━━ Extracted records

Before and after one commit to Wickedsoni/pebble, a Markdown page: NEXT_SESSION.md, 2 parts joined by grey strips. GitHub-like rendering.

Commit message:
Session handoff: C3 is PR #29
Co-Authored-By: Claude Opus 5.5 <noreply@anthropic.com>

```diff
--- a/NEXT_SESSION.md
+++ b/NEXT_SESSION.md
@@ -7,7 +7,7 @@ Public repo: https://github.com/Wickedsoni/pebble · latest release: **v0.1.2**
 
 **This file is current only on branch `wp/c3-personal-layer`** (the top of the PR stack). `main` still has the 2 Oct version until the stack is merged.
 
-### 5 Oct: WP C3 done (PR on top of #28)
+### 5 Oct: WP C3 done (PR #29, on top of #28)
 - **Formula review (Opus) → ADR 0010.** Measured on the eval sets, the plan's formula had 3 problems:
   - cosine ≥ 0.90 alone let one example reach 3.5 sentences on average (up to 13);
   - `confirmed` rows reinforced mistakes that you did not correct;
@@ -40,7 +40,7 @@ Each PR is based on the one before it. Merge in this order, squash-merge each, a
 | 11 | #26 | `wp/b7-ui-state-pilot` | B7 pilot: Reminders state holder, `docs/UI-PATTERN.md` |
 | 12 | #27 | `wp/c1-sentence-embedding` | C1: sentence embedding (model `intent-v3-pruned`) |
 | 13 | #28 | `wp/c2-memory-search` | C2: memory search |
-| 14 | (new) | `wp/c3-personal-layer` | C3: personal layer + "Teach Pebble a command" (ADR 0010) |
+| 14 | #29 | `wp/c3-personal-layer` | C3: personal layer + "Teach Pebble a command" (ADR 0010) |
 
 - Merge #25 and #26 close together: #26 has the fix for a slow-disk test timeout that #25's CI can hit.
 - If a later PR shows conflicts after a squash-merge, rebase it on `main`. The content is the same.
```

━━━━

### Work instructions:
An exact repetition of all the records above is required.

### Response to the task:
Before and after one commit to Wickedsoni/pebble, a Markdown page: NEXT_SESSION.md, 2 parts joined by grey strips. GitHub-like rendering.

Commit message:
Session handoff: C3 is PR #29
Co-Authored-By: Claude Opus 5.5 <noreply@anthropic.com>

```diff
--- a/NEXT_SESSION.md
+++ b/NEXT_SESSION.md
@@ -7,7 +7,7 @@ Public repo: https://github.com/Wickedsoni/pebble · latest release: **v0.1.2**
 
 **This file is current only on branch `wp/c3-personal-layer`** (the top of the PR stack). `main` still has the 2 Oct version until the stack is merged.
 
-### 5 Oct: WP C3 done (PR on top of #28)
+### 5 Oct: WP C3 done (PR #29, on top of #28)
 - **Formula review (Opus) → ADR 0010.** Measured on the eval sets, the plan's formula had 3 problems:
   - cosine ≥ 0.90 alone let one example reach 3.5 sentences on average (up to 13);
   - `confirmed` rows reinforced mistakes that you did not correct;
@@ -40,7 +40,7 @@ Each PR is based on the one before it. Merge in this order, squash-merge each, a
 | 11 | #26 | `wp/b7-ui-state-pilot` | B7 pilot: Reminders state holder, `docs/UI-PATTERN.md` |
 | 12 | #27 | `wp/c1-sentence-embedding` | C1: sentence embedding (model `intent-v3-pruned`) |
 | 13 | #28 | `wp/c2-memory-search` | C2: memory search |
-| 14 | (new) | `wp/c3-personal-layer` | C3: personal layer + "Teach Pebble a command" (ADR 0010) |
+| 14 | #29 | `wp/c3-personal-layer` | C3: personal layer + "Teach Pebble a command" (ADR 0010) |
 
 - Merge #25 and #26 close together: #26 has the fix for a slow-disk test timeout that #25's CI can hit.
 - If a later PR shows conflicts after a squash-merge, rebase it on `main`. The content is the same.
```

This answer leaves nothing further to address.